▶ [WHAT IS BEING ASKED]: In the records that follow, find each line with the word "auto" and copy it.
[GIVEN RECORDS Boundary: Start]
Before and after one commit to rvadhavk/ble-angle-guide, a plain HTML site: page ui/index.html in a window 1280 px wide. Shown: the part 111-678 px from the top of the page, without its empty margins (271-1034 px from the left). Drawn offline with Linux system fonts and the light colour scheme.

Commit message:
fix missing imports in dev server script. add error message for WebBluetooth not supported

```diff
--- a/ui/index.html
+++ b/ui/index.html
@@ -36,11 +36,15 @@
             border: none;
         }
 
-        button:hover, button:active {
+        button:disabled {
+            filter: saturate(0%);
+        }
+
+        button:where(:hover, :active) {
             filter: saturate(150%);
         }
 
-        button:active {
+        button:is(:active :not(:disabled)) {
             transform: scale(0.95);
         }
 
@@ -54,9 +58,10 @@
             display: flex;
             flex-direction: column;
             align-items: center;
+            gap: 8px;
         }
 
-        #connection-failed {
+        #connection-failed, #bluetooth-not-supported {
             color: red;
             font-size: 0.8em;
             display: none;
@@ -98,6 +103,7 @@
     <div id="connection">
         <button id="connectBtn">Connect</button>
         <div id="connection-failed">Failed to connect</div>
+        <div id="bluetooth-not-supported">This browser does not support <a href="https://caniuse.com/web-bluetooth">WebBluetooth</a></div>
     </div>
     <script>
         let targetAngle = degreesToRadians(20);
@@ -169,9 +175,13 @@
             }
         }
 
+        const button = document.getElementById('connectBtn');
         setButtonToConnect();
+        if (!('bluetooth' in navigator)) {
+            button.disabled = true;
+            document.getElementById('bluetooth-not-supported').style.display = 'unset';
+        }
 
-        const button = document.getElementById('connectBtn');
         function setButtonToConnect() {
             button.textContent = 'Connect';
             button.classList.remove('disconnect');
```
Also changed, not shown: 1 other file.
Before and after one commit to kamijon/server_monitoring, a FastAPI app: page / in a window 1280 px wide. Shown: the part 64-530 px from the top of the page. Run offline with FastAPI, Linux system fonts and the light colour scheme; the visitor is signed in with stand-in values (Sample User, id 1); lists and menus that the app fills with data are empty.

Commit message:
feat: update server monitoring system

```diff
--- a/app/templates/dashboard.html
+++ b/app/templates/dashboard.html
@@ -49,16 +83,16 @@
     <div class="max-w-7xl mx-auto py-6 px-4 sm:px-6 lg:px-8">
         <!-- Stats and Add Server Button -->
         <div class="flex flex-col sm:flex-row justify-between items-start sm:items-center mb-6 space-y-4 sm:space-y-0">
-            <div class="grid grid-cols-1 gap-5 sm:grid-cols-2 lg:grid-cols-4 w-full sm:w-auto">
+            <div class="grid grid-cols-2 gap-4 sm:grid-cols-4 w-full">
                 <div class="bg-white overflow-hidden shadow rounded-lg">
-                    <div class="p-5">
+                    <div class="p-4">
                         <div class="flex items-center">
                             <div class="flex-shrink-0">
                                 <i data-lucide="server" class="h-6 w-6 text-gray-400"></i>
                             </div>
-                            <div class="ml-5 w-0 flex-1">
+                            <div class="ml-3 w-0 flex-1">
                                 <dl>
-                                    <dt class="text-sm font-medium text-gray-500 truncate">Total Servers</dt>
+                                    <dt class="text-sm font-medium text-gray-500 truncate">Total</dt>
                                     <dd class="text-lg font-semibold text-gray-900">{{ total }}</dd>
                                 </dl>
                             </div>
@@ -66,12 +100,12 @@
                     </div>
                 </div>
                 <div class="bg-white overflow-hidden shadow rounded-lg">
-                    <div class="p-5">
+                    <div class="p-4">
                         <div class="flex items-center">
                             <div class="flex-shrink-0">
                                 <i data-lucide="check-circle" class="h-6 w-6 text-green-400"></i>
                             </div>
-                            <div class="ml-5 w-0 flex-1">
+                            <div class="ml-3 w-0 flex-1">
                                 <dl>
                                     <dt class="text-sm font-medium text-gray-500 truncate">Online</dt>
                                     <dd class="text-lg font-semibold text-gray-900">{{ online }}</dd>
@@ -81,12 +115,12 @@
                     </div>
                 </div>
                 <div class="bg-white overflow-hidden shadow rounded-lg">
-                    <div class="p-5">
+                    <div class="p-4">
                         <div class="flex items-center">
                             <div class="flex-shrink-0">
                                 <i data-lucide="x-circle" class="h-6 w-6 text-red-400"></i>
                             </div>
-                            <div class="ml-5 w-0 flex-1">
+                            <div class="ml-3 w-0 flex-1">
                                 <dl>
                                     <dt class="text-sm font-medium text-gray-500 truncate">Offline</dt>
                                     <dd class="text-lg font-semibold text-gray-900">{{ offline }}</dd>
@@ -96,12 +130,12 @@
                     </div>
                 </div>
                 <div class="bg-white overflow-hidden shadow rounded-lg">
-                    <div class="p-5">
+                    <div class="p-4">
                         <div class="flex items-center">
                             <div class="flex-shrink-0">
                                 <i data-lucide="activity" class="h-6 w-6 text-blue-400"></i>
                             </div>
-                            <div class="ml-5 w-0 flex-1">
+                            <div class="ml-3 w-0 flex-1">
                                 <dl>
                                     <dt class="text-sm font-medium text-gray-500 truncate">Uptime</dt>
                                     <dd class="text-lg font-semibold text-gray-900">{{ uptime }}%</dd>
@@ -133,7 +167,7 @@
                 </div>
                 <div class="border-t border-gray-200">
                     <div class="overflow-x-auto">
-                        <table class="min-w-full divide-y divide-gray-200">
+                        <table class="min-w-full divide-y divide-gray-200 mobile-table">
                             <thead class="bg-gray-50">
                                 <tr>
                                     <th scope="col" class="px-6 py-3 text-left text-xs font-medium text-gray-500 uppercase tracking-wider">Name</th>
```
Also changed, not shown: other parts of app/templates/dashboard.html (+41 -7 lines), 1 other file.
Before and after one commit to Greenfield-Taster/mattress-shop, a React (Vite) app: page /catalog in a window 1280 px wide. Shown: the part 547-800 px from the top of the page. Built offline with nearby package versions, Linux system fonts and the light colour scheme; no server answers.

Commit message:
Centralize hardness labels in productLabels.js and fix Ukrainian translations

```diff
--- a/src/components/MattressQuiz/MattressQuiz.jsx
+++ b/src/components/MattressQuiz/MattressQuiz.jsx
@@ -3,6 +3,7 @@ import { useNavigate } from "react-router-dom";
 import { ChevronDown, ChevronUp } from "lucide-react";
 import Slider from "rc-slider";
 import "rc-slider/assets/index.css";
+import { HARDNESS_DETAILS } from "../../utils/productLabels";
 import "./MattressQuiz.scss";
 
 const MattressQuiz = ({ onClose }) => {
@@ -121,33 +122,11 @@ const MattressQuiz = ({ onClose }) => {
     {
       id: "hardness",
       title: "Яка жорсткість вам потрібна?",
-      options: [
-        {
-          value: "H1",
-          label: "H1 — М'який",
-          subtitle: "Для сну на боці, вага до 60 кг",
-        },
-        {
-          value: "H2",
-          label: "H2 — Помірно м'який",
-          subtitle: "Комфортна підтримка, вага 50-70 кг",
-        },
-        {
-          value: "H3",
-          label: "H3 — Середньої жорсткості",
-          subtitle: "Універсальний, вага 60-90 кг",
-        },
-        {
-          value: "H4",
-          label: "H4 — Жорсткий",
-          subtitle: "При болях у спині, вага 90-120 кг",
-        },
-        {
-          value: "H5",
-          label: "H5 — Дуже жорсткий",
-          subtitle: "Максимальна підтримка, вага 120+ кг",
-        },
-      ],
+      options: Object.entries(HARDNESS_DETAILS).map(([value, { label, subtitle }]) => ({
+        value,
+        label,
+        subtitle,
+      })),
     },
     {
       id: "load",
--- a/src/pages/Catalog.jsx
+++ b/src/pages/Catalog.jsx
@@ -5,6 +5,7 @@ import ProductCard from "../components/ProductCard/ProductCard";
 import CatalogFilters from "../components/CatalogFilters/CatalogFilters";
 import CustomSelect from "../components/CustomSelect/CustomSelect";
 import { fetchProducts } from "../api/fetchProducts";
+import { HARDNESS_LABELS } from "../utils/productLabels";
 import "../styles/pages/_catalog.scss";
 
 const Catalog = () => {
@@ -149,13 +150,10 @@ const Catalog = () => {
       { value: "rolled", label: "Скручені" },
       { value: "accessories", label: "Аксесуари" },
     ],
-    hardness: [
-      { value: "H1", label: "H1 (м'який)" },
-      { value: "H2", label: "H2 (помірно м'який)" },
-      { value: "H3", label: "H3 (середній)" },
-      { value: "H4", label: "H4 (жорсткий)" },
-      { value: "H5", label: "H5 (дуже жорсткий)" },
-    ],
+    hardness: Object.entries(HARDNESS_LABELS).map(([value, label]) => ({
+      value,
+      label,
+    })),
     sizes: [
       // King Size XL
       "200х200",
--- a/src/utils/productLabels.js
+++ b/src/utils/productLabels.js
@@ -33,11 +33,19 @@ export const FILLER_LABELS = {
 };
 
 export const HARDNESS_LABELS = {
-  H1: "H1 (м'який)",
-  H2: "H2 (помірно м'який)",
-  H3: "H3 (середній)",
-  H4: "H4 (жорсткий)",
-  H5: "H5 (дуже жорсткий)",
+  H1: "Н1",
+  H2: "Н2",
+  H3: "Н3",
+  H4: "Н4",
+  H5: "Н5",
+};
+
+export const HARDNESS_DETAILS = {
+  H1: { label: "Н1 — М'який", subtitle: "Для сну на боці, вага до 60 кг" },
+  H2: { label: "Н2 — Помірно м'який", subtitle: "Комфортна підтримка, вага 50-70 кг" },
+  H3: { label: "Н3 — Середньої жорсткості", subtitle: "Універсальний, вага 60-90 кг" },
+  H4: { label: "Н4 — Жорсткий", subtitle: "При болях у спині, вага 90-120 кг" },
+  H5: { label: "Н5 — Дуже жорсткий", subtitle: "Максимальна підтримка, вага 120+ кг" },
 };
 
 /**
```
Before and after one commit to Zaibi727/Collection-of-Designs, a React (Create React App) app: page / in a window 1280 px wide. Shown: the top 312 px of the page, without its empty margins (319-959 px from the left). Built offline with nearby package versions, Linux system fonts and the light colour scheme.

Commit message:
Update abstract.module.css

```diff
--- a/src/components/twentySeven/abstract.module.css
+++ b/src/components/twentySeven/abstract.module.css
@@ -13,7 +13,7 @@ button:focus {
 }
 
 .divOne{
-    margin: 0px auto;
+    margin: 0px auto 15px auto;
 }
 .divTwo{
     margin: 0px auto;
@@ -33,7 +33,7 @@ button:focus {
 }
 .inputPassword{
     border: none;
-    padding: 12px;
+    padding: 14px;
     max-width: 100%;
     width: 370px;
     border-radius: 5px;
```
[GIVEN RECORDS Boundary: End]
▶ [ANSWER BELOW]:
     <div class="max-w-7xl mx-auto py-6 px-4 sm:px-6 lg:px-8">
-            <div class="grid grid-cols-1 gap-5 sm:grid-cols-2 lg:grid-cols-4 w-full sm:w-auto">
                     <div class="overflow-x-auto">
-    margin: 0px auto;
+    margin: 0px auto 15px auto;
     margin: 0px auto;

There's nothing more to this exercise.